- Scale up testing: US$2.4 billion to put all low- and lower-middle-income countries on track towards a ten-fold increase in COVID-19 testing and ensure all countries get up to satisfactory testing levels. This will significantly enhance local and global understanding of the changing disease epidemiology and emerging variants of concern, inform the appropriate application of public health and social measures and break chains of transmission.
- Maintain R&D efforts to stay ahead of the virus: US$ 1 billion for ongoing R&D, enable further market shaping and manufacturing, technical assistance and demand generation to ensure that tests, treatments and vaccines remain effective against the Delta variant and other emerging variants, and that they are accessible and affordable where they are needed.
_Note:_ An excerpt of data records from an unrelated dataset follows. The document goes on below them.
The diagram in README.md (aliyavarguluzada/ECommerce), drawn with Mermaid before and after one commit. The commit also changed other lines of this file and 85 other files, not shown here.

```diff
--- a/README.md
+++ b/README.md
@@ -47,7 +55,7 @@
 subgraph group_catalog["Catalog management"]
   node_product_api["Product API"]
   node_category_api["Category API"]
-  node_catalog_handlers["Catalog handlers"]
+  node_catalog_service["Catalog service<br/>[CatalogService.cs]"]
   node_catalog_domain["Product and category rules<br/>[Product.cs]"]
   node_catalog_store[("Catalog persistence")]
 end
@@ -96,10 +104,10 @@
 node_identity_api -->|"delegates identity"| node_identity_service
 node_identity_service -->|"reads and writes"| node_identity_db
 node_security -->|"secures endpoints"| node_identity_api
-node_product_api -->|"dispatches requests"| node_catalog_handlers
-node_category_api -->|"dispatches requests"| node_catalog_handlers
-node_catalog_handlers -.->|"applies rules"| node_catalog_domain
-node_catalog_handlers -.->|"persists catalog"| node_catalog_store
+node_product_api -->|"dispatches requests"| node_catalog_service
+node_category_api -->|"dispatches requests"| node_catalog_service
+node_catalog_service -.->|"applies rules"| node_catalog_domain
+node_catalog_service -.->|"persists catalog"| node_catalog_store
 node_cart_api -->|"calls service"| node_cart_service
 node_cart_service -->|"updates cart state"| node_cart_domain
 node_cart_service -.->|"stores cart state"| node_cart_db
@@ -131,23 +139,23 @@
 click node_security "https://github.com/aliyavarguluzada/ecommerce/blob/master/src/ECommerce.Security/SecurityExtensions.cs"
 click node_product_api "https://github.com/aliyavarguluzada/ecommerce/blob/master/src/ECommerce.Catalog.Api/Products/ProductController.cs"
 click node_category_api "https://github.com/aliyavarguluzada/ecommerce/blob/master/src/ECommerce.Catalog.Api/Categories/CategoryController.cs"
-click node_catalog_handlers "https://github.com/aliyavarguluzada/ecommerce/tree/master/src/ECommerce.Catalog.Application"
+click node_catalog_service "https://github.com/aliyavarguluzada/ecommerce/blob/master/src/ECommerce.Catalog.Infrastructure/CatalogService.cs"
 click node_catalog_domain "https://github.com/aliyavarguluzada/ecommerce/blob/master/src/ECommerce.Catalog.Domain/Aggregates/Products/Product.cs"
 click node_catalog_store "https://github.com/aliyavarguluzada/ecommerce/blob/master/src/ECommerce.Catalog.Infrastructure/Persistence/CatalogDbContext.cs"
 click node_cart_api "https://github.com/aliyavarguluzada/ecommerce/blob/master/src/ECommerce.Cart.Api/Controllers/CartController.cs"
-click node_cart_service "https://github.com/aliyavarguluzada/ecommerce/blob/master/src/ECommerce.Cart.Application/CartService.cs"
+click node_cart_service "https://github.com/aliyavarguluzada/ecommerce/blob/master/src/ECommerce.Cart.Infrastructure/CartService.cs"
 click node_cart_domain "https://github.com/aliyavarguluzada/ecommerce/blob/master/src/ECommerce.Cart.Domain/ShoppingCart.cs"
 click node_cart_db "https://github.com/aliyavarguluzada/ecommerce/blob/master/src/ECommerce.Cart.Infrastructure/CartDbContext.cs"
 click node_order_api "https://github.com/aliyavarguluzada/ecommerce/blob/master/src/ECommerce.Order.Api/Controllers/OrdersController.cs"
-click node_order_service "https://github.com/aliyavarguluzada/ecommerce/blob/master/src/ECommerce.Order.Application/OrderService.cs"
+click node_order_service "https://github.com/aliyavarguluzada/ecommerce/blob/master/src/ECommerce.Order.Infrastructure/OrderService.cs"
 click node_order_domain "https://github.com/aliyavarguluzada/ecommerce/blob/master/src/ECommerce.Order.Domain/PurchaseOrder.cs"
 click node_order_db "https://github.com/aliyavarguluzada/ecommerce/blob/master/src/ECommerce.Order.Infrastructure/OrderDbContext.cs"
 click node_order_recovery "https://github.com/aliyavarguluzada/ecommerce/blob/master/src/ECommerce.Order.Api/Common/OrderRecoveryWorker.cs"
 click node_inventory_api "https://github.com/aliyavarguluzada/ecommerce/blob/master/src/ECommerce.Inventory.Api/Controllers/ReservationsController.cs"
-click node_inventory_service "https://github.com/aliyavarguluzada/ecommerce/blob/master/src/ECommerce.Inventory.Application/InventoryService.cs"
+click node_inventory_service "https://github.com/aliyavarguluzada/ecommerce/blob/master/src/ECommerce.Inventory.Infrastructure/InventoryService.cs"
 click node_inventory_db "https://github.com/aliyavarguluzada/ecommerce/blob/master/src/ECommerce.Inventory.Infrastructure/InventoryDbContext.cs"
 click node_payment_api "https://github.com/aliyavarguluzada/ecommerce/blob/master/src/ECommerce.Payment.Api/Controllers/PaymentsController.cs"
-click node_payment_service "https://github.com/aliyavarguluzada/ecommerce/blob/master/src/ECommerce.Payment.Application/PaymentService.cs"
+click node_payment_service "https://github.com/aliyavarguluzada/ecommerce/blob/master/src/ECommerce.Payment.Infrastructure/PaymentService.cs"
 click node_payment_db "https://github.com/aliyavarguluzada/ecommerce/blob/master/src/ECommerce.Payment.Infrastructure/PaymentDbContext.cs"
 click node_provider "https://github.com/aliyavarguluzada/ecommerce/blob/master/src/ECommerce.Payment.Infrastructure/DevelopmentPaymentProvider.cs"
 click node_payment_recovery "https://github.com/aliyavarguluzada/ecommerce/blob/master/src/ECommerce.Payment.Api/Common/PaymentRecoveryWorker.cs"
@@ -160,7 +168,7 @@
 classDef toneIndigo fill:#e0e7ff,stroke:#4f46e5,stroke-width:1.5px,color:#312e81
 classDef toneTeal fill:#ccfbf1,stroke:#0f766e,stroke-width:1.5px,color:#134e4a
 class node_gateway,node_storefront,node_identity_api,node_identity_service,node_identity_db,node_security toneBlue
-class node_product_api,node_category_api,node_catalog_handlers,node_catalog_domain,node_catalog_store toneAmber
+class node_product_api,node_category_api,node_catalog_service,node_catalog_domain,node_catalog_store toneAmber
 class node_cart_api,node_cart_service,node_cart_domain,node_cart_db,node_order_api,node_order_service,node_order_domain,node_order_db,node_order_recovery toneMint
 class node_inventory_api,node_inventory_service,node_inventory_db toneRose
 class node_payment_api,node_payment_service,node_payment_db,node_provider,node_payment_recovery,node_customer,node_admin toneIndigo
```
- Address acute oxygen needs to save lives: US$ 1.2 billion to rapidly address acute oxygen needs to treat the seriously ill and control the exponential death surges caused by the Delta variant.
- Rollout of tools: US$ 1.4 billion to help countries identify and address key bottlenecks for the effective deployment and use of all COVID-19 tools. As supply of COVID-19 vaccines ramps up in the coming months, flexible funding will be essential to help fill on-the-ground delivery gaps.
- Protect frontline healthcare workers: US$ 1.7 billion to provide two million essential healthcare workers with enough basic PPE to keep them safe while they care for the sick, prevent the collapse of health systems where the health workforce is already understaffed and overstretched, and prevent further spread of COVID-19.
In addition to the US$ 7.7 billion appeal, there is an opportunity to reserve the supply of vaccines through exercising options in the fourth quarter of 2021 for 760 million doses of vaccine to be available in mid-2022 beyond the fully subsidized doses that COVAX will deliver up to the end of Q1 2022. Commitments to reserve these vaccine options in the last quarter of the year for delivery in the middle of 2022 can be made to Gavi/COVAX, as part of the ACT-A network of agencies.
The ACT-Accelerator recently published its Q2 2021 Update Report, which provides an overview of the progress made in bringing life-saving COVID-19 tools to countries around the world, and highlights the efforts made to ensure health systems are able to receive and fully optimize the use of COVID-19 countermeasures, during the April-to-June 2021 period. It shows how investments made to the ACT-Accelerator have driven results and impact in the fight against COVID-19.
The ACT Accelerator’s work is more vital than ever as new variants of the virus threaten to resist current COVID-19 tools, posing the risk of more death, illness, and social and economic harm. The ACT-Accelerator has four areas of work, or pillars:
- A diagnostics pillar, co-convened by FIND and the Global Fund, with support from UNITAID, UNICEF and WHO
- A therapeutics pillar, co-convened by Wellcome and UNITAID, with support from WHO, UNICEF and the Global Fund
- A vaccines pillar, COVAX, led by CEPI, Gavi and WHO and implementing partner UNICEF
- A health systems connector, led by the World Bank, Global Fund and WHO